Leonor Michaelis (1875–1949) made some of the most important contributions to the application of physical chemistry to biological systems during the first half of the 20th Century. Like many young men interested in using basic physics and chemistry to study biomedical problems at that time, Michaelis was advised by no less a person than Paul Ehrlich to qualify in medicine to be able to earn a living. He followed that advice, and the work I am concerned with here was carried out after he completed his medical studies. For about 5 years before the outbreak of World War I, Michaelis's principal research interests centred on enzyme kinetics and the importance of hydrogen ions in biological systems.
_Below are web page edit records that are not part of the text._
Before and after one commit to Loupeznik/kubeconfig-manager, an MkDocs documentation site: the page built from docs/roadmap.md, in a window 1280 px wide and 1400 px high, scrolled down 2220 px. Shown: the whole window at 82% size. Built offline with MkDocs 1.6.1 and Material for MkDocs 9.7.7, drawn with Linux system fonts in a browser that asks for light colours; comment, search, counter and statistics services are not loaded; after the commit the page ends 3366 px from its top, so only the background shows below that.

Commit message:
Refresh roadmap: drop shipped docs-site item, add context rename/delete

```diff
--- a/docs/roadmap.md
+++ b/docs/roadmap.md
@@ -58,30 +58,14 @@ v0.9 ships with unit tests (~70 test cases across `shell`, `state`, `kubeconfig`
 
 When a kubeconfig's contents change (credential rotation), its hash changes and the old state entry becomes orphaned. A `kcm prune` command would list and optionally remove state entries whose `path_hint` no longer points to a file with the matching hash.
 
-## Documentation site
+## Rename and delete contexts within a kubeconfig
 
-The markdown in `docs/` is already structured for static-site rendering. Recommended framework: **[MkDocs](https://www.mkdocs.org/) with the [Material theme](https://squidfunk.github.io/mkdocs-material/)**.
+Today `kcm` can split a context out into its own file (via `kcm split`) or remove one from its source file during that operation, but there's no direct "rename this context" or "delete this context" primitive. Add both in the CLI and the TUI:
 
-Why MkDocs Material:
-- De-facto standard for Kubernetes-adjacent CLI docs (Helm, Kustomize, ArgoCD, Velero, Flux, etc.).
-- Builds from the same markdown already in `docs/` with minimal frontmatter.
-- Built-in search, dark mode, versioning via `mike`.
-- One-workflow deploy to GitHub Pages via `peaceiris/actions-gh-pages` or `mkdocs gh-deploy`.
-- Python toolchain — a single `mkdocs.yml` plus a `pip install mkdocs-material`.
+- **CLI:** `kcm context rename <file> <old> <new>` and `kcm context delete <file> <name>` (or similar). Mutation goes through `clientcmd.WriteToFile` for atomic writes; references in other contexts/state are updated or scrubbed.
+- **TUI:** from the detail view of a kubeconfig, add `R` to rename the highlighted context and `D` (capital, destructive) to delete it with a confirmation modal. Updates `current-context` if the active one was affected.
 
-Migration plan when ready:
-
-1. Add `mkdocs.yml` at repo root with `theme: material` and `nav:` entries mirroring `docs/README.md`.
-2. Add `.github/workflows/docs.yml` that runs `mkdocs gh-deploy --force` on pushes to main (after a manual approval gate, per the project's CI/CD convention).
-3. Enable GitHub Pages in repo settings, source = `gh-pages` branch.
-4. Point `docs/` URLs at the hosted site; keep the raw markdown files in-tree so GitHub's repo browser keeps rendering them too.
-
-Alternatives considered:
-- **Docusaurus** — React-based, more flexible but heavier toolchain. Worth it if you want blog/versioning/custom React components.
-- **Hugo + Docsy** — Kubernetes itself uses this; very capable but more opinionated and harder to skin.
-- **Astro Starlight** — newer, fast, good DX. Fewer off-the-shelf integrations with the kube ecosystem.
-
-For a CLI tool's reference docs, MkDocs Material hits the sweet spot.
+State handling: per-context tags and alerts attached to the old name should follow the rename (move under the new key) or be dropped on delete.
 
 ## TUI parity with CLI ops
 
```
He carried out his basic research in clinical laboratories side by side with his medical work.

This content is only available as a PDF.